(ABOUT THIS TASK): In the copy, include every record below exactly as it appears, but no pictures.

##### DATA PROVIDED #####

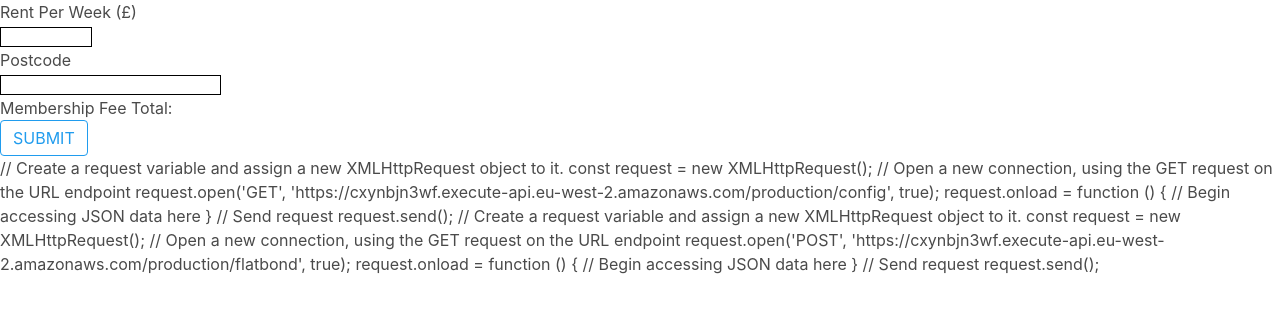
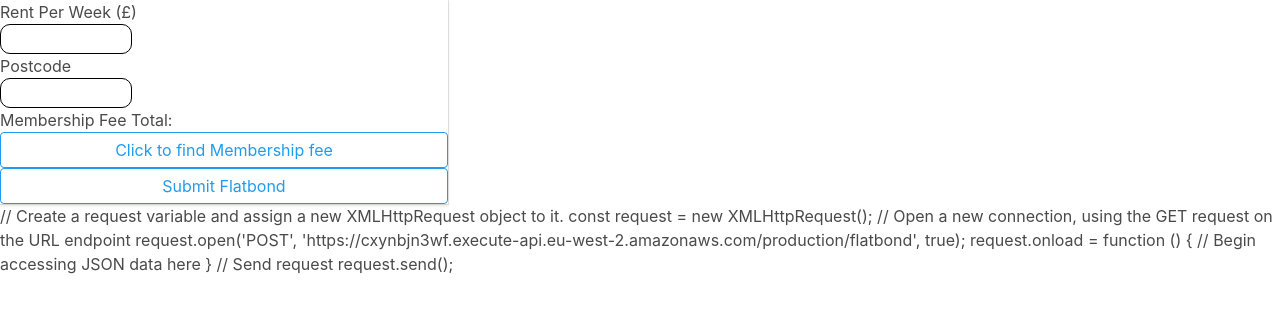
Before and after one commit to maxcramer/FlatFairCodeTest, a plain HTML site: page index.html in a window 1280 px wide. Drawn offline with nearby package versions, Linux system fonts and the light colour scheme; no server answers.

Commit message:
called api, recieving Fixed_Membership_Fee & Fixed_Membership_Fee_ammount

```diff
--- a/css/master.css
+++ b/css/master.css
@@ -1,7 +1,19 @@
 input {
   border: 1px black solid;
+  border-radius: 10px;
+  height: 30px;
+  width: 132px;
+  font-size: 15px;
 }
 
 button {
   border: 1px black solid;
 }
+
+.card {
+  width: 35%;
+  height: 50%;
+  display: flex;
+  flex-direction: column;
+  align-items: stretch;
+}
--- a/index.html
+++ b/index.html
@@ -8,7 +8,7 @@
     <title>Single Page App FlatFair</title>
   </head>
   <body>
-    <div id="app">
+    <div id="app" class="card">
       <form class="form" action="index.html" method="post">
         <h2>Rent Per Week (£)</h2>
         <input type="number" min="25" max="2000" id="foo" value="" required="true" >
@@ -17,16 +17,32 @@
         <h2>Membership Fee Total:</h2>
         <h3 id="result"></h3>
       </form>
-      <button class="button is-info is-outlined" onclick="getValue()" type="button" name="button">SUBMIT</button>
-
+      <button class="button is-info is-outlined" onclick="getValue()" type="button" name="button">Click to find Membership fee</button>
+      <button class="button is-info is-outlined" type="button" name="button">Submit Flatbond</button>
     </div>
     <script>
+    // Create a request variable and assign a new XMLHttpRequest object to it.
+    const request = new XMLHttpRequest();
+    // Open a new connection, using the GET request on the URL endpoint
+    request.open('GET', 'https://cxynbjn3wf.execute-api.eu-west-2.amazonaws.com/production/config', true);
+    request.onload = function () {
+      // Begin accessing JSON data here
+      var data = JSON.parse(this.response);
+      console.log(data);
+    }
+    // Send request
+    request.send();
+
+
     function getValue() {
       const y = document.getElementById('result');
       const x = parseInt(document.getElementById('foo').value); // parseInt = INTERGER!
       const z = (x / 100) * 20 + x;
+      // if(y = '£' + NaN) {
+      //   return(y.innerHTML = 'Please enter rent per week');
+      // }
       if(x <= 120) {
-        return(y.innerHTML = '£' + 144);
+        return(y.innerHTML = '£' + 144); // If x is 120 or below will dislplay 144 value as lowest possible membership price
       } else {
         (x / 100) * 20 + x
       }
@@ -45,19 +61,21 @@
     // }
 
 
+
     </script>
   </body>
 </html>
 
-// Create a request variable and assign a new XMLHttpRequest object to it.
-const request = new XMLHttpRequest();
-// Open a new connection, using the GET request on the URL endpoint
-request.open('GET', 'https://cxynbjn3wf.execute-api.eu-west-2.amazonaws.com/production/config', true);
-request.onload = function () {
-  // Begin accessing JSON data here
-}
-// Send request
-request.send();
+
+
+
+
+
+
+
+
+
+
 
 // Create a request variable and assign a new XMLHttpRequest object to it.
 const request = new XMLHttpRequest();
```
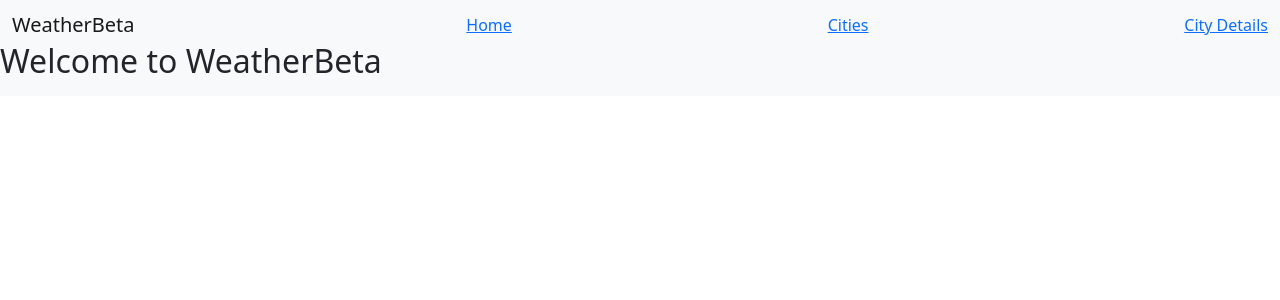
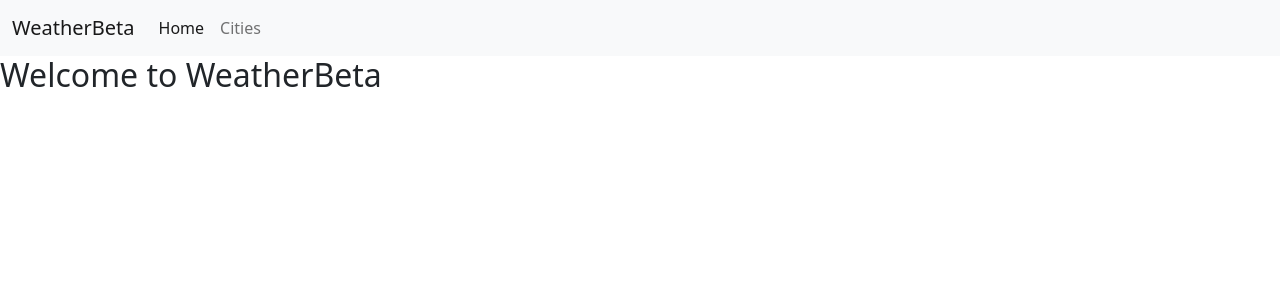
Before and after one commit to blaz-k/weather-beta, a Vue app: page / in a window 1280 px wide. Shown: the top 300 px of the page. Built offline with nearby package versions, Linux system fonts and the light colour scheme.

Commit message:
navbar corrected

```diff
--- a/src/App.vue
+++ b/src/App.vue
@@ -1,15 +1,24 @@
 <template>
   <div id="app">
     <main>
-      <nav class="navbar navbar-light bg-light">
+      <nav class="navbar navbar-expand-lg navbar-light bg-light">
         <div class="container-fluid">
-          <span class="navbar-brand mb-0 h1">WeatherBeta</span>
-          <router-link to="/">Home</router-link>
-          <router-link to="/cities">Cities</router-link>
-          <router-link to="/city-details">City Details</router-link>
+          <router-link to="/" class="navbar-brand">WeatherBeta</router-link>
+          <div class="collapse navbar-collapse" id="navbarNavDropdown">
+            <ul class="navbar-nav">
+              <li class="nav-item">
+                <router-link to="/" class="nav-link active" aria-current="page"
+                  >Home</router-link
+                >
+              </li>
+              <li class="nav-item">
+                <router-link to="/cities" class="nav-link">Cities</router-link>
+              </li>
+            </ul>
+          </div>
         </div>
-        <router-view />
       </nav>
+      <router-view />
     </main>
   </div>
 </template>
```
Also changed, not shown: src/components/Nav.vue (deleted).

#####

(RESULT):
Before and after one commit to maxcramer/FlatFairCodeTest, a plain HTML site: page index.html in a window 1280 px wide. Drawn offline with nearby package versions, Linux system fonts and the light colour scheme; no server answers.

Commit message:
called api, recieving Fixed_Membership_Fee & Fixed_Membership_Fee_ammount

```diff
--- a/css/master.css
+++ b/css/master.css
@@ -1,7 +1,19 @@
 input {
   border: 1px black solid;
+  border-radius: 10px;
+  height: 30px;
+  width: 132px;
+  font-size: 15px;
 }
 
 button {
   border: 1px black solid;
 }
+
+.card {
+  width: 35%;
+  height: 50%;
+  display: flex;
+  flex-direction: column;
+  align-items: stretch;
+}
--- a/index.html
+++ b/index.html
@@ -8,7 +8,7 @@
     <title>Single Page App FlatFair</title>
   </head>
   <body>
-    <div id="app">
+    <div id="app" class="card">
       <form class="form" action="index.html" method="post">
         <h2>Rent Per Week (£)</h2>
         <input type="number" min="25" max="2000" id="foo" value="" required="true" >
@@ -17,16 +17,32 @@
         <h2>Membership Fee Total:</h2>
         <h3 id="result"></h3>
       </form>
-      <button class="button is-info is-outlined" onclick="getValue()" type="button" name="button">SUBMIT</button>
-
+      <button class="button is-info is-outlined" onclick="getValue()" type="button" name="button">Click to find Membership fee</button>
+      <button class="button is-info is-outlined" type="button" name="button">Submit Flatbond</button>
     </div>
     <script>
+    // Create a request variable and assign a new XMLHttpRequest object to it.
+    const request = new XMLHttpRequest();
+    // Open a new connection, using the GET request on the URL endpoint
+    request.open('GET', 'https://cxynbjn3wf.execute-api.eu-west-2.amazonaws.com/production/config', true);
+    request.onload = function () {
+      // Begin accessing JSON data here
+      var data = JSON.parse(this.response);
+      console.log(data);
+    }
+    // Send request
+    request.send();
+
+
     function getValue() {
       const y = document.getElementById('result');
       const x = parseInt(document.getElementById('foo').value); // parseInt = INTERGER!
       const z = (x / 100) * 20 + x;
+      // if(y = '£' + NaN) {
+      //   return(y.innerHTML = 'Please enter rent per week');
+      // }
       if(x <= 120) {
-        return(y.innerHTML = '£' + 144);
+        return(y.innerHTML = '£' + 144); // If x is 120 or below will dislplay 144 value as lowest possible membership price
       } else {
         (x / 100) * 20 + x
       }
@@ -45,19 +61,21 @@
     // }
 
 
+
     </script>
   </body>
 </html>
 
-// Create a request variable and assign a new XMLHttpRequest object to it.
-const request = new XMLHttpRequest();
-// Open a new connection, using the GET request on the URL endpoint
-request.open('GET', 'https://cxynbjn3wf.execute-api.eu-west-2.amazonaws.com/production/config', true);
-request.onload = function () {
-  // Begin accessing JSON data here
-}
-// Send request
-request.send();
+
+
+
+
+
+
+
+
+
+
 
 // Create a request variable and assign a new XMLHttpRequest object to it.
 const request = new XMLHttpRequest();
```
Before and after one commit to blaz-k/weather-beta, a Vue app: page / in a window 1280 px wide. Shown: the top 300 px of the page. Built offline with nearby package versions, Linux system fonts and the light colour scheme.

Commit message:
navbar corrected

```diff
--- a/src/App.vue
+++ b/src/App.vue
@@ -1,15 +1,24 @@
 <template>
   <div id="app">
     <main>
-      <nav class="navbar navbar-light bg-light">
+      <nav class="navbar navbar-expand-lg navbar-light bg-light">
         <div class="container-fluid">
-          <span class="navbar-brand mb-0 h1">WeatherBeta</span>
-          <router-link to="/">Home</router-link>
-          <router-link to="/cities">Cities</router-link>
-          <router-link to="/city-details">City Details</router-link>
+          <router-link to="/" class="navbar-brand">WeatherBeta</router-link>
+          <div class="collapse navbar-collapse" id="navbarNavDropdown">
+            <ul class="navbar-nav">
+              <li class="nav-item">
+                <router-link to="/" class="nav-link active" aria-current="page"
+                  >Home</router-link
+                >
+              </li>
+              <li class="nav-item">
+                <router-link to="/cities" class="nav-link">Cities</router-link>
+              </li>
+            </ul>
+          </div>
         </div>
-        <router-view />
       </nav>
+      <router-view />
     </main>
   </div>
 </template>
```
Also changed, not shown: src/components/Nav.vue (deleted).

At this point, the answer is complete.